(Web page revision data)
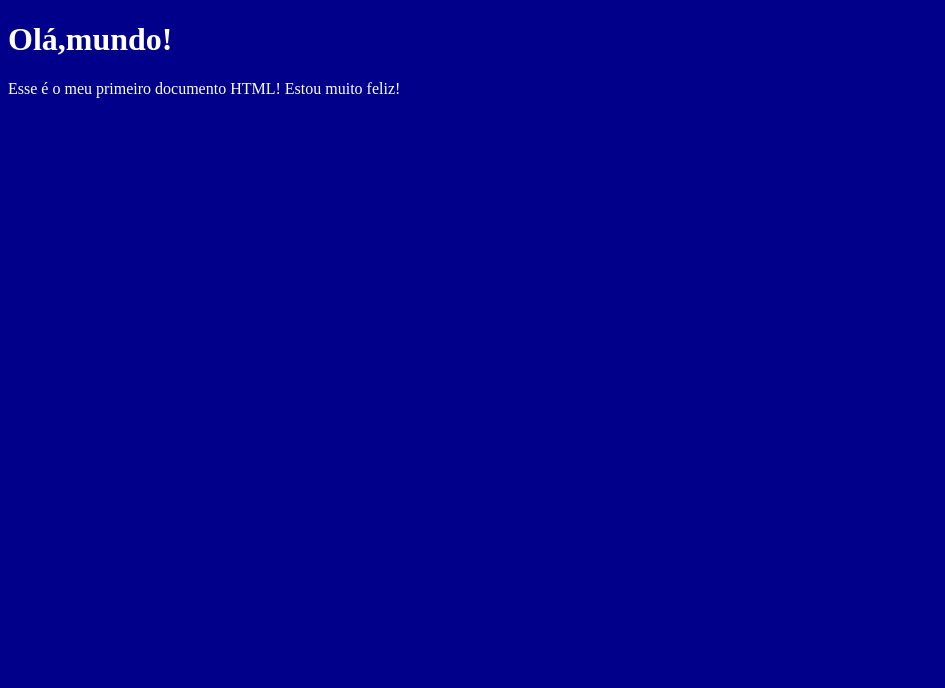
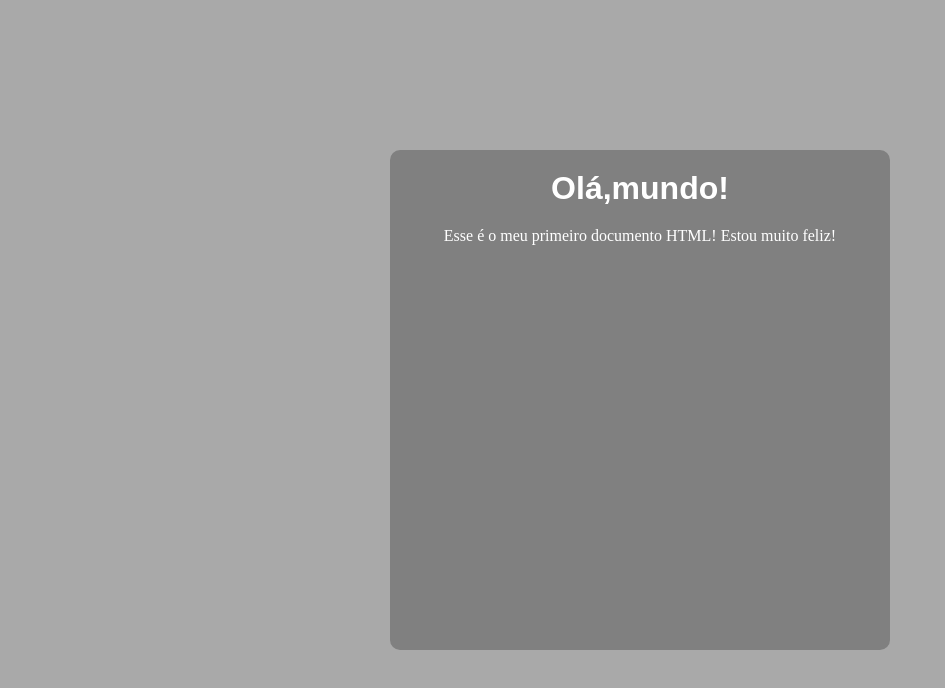
Before and after one commit to MuelTec/html-css, a plain HTML site: page exercicios/ex001/index.html in a window 1280 px wide. Shown: the whole page, without its empty margins (0-945 px from the left). Drawn offline with Linux system fonts and the light colour scheme.

Commit message:
Update index.html

```diff
--- a/exercicios/ex001/index.html
+++ b/exercicios/ex001/index.html
@@ -5,9 +5,40 @@
     <meta name="viewport" content="width=device-width, initial-scale=1.0">
     <title>Meu primeiro exercício</title>
     <style>
+
+        * {
+            margin: 0px;
+            padding: 0px;
+        }
+
         body {
-            background-color: darkblue;
+            background-color: darkgray;
             color: white;
+        }
+
+        div {
+            background-color: grey;
+            width: 500px;
+            height: 500px;
+
+            position: absolute;
+            top: 50%;
+            left: 50%;
+            transform: translate(-50%, -50%);
+            border-radius: 10px;
+        }
+
+        h1 {
+            text-align: center;
+            font-family: sans-serif;
+            font-size: bolder;
+
+            padding-top: 20px;
+        }
+
+        p {
+            text-align: center;
+            padding-top: 20px;
         }
     </style>
 </head>
```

» **GOAL OF THE EXERCISE**: Repeat all of the records verbatim, leaving out the pictures.

» **ANSWER FOR THE TASK**:
Before and after one commit to MuelTec/html-css, a plain HTML site: page exercicios/ex001/index.html in a window 1280 px wide. Shown: the whole page, without its empty margins (0-945 px from the left). Drawn offline with Linux system fonts and the light colour scheme.

Commit message:
Update index.html

```diff
--- a/exercicios/ex001/index.html
+++ b/exercicios/ex001/index.html
@@ -5,9 +5,40 @@
     <meta name="viewport" content="width=device-width, initial-scale=1.0">
     <title>Meu primeiro exercício</title>
     <style>
+
+        * {
+            margin: 0px;
+            padding: 0px;
+        }
+
         body {
-            background-color: darkblue;
+            background-color: darkgray;
             color: white;
+        }
+
+        div {
+            background-color: grey;
+            width: 500px;
+            height: 500px;
+
+            position: absolute;
+            top: 50%;
+            left: 50%;
+            transform: translate(-50%, -50%);
+            border-radius: 10px;
+        }
+
+        h1 {
+            text-align: center;
+            font-family: sans-serif;
+            font-size: bolder;
+
+            padding-top: 20px;
+        }
+
+        p {
+            text-align: center;
+            padding-top: 20px;
         }
     </style>
 </head>
```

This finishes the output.